In a survey ASIC conducted, the regulatory body found:

  1. 20% of consumers surveyed indicated that they had to cut back on or went without essentials (such as meals); and
  2. 15% of consumers surveyed said they had to take out an additional loan.

Of these 2 groups of consumers surveyed, about 50% were in the 18-29 age group.

ASIC also took an alternate view when considering the impact of BNPL arrangements on consumers by looking at the credit card accounts of BNPL users from 4 major financial institutions. ASIC found that BNPL credit card users were more likely to incur interest charges on their credit card and have higher credit limit use.

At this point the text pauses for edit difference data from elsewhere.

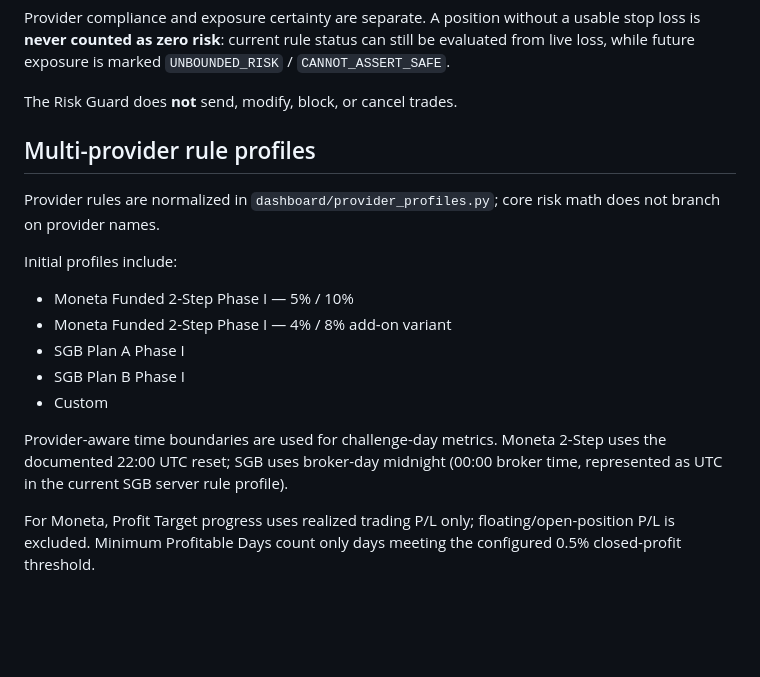
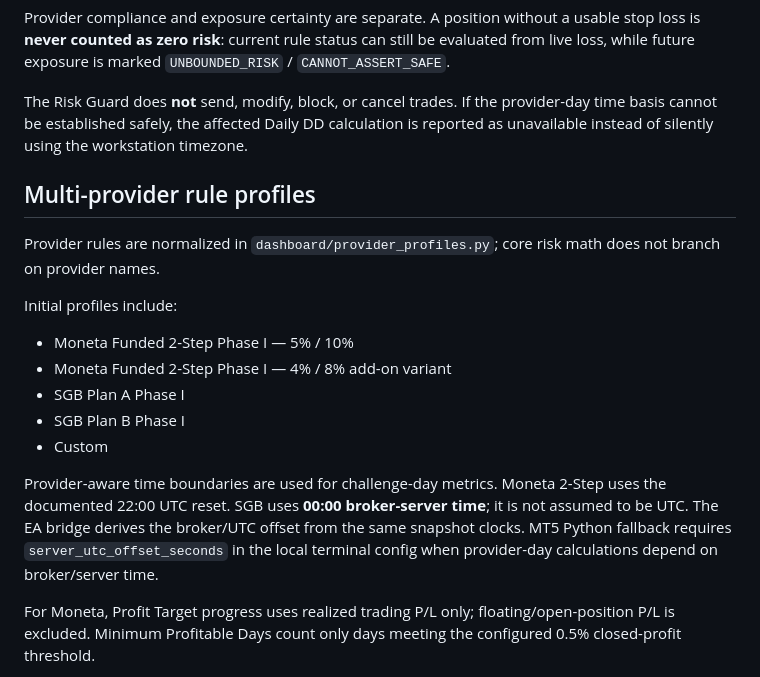
Before and after one commit to thecapitalland/Prop-Panel, a Markdown page: README.md, the part around the change. Drawn GitHub-style; blank space fills up the shorter version.

Commit message:
docs: clarify broker-server time handling

```diff
--- a/README.md
+++ b/README.md
@@ -62,7 +62,7 @@ The preview reports:
 
 Provider compliance and exposure certainty are separate. A position without a usable stop loss is **never counted as zero risk**: current rule status can still be evaluated from live loss, while future exposure is marked `UNBOUNDED_RISK` / `CANNOT_ASSERT_SAFE`.
 
-The Risk Guard does **not** send, modify, block, or cancel trades.
+The Risk Guard does **not** send, modify, block, or cancel trades. If the provider-day time basis cannot be established safely, the affected Daily DD calculation is reported as unavailable instead of silently using the workstation timezone.
 
 ## Multi-provider rule profiles
 
@@ -76,7 +76,7 @@ Initial profiles include:
 - SGB Plan B Phase I
 - Custom
 
-Provider-aware time boundaries are used for challenge-day metrics. Moneta 2-Step uses the documented 22:00 UTC reset; SGB uses broker-day midnight (00:00 broker time, represented as UTC in the current SGB server rule profile).
+Provider-aware time boundaries are used for challenge-day metrics. Moneta 2-Step uses the documented 22:00 UTC reset. SGB uses **00:00 broker-server time**; it is not assumed to be UTC. The EA bridge derives the broker/UTC offset from the same snapshot clocks. MT5 Python fallback requires `server_utc_offset_seconds` in the local terminal config when provider-day calculations depend on broker/server time.
 
 For Moneta, Profit Target progress uses realized trading P/L only; floating/open-position P/L is excluded. Minimum Profitable Days count only days meeting the configured 0.5% closed-profit threshold.
 
```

All BNPL providers who participated in ASIC’s review charged varying fees to their partnered merchants. REP 627 found that BNPL providers generally contractually prohibit merchants from increasing the cost of goods and services to consumers who use BNPL arrangements.

It is unlikely that surcharging occurs across the whole BNPL industry, as surcharging is not possible where the pricing of goods and services are transparent and standardised.

To prevent surcharging, ASIC and ACCC have written to over 5,000 merchant partners of BNPL providers (in industries which ASIC believed were more likely to engage in surcharging) warning them that it is illegal to mislead or deceive consumers about the costs of goods and services.

As part of its periodic review of retail payments regulation commenced in November 2019, the Reserve Bank asked for stakeholder views on the ‘no-surcharge’ rules typically imposed by BNPL providers on merchants, However, as with many things this year, due to COVID-19, the RBA put the review temporarily on hold and it is now expected to be completed in 2021.

Regulatory developments

Design and distribution obligations (DDO)

From October 2021, design and distribution obligations will apply to most products regulated by ASIC, including BNPL arrangements. BNPL arrangements are currently regulated as credit under the ASIC Act and are subject to ASIC’s new Product Intervention Order (PIO) power.

BNPL providers will be required to use resources such as industry knowledge, information about their users and other data to define the target market for their particular BNPL arrangement and also to set distribution conditions in the determination and in considering the reasonable steps that are likely to result in distribution of the arrangement being consistent with its target market.

BNPL providers must review and monitor the outcomes of their arrangement and consider whether changes are required to the arrangement itself, how it is sold and to whom it is being sold. ASIC’s review highlighted that while BNPL arrangements have generally been embraced by consumers, there are always some consumers who may encounter financial difficulty, as with most credit products. If a BNPL provider offers arrangements which are designed and marketed as offering cost-free, or low-cost access to deferred payment, this should be a main consideration for the BNPL provider in terms of their DDO. For example, if a BNPL provider’s data reveals that the fees it is charging is having a significant impact on consumers, they will need to consider why this is occurring and how this can be addressed.

Industry self-regulation

The Australian Finance Industry Association announced in December 2019 that it is developing an industry code of practice for BNPL providers (BNPL Code). This will respond to the finding of ASIC’s 2018 report and the recommendations by the Senate Economics References Committee inquiry.

If effective, the BNPL Code can play an important part in delivering benefits to both consumers and subscribers to the code. This will improve consumer confidence in the BNPL industry.

Product intervention power

ASIC’s REP 672 has provided informative insight into the rapidly developing BNPL industry. As it continues to grow in popularity surpassing traditional forms of credit, it is likely that concerns with how and if it should be regulated will continue to grow as well. It is hoped that the proposed BNPL Code will ease concerns noted in ASIC’s report and strike a balance between allowing consumers to benefit from BNPL arrangements while providing a guideline as to how BNPL providers subscribed to the BNPL Code should operate in order to safeguard consumers’ rights.

[1] James Frost, ‘CBA CEO Comyn says property investors will return” Australian Financial Review, 18 November 2020.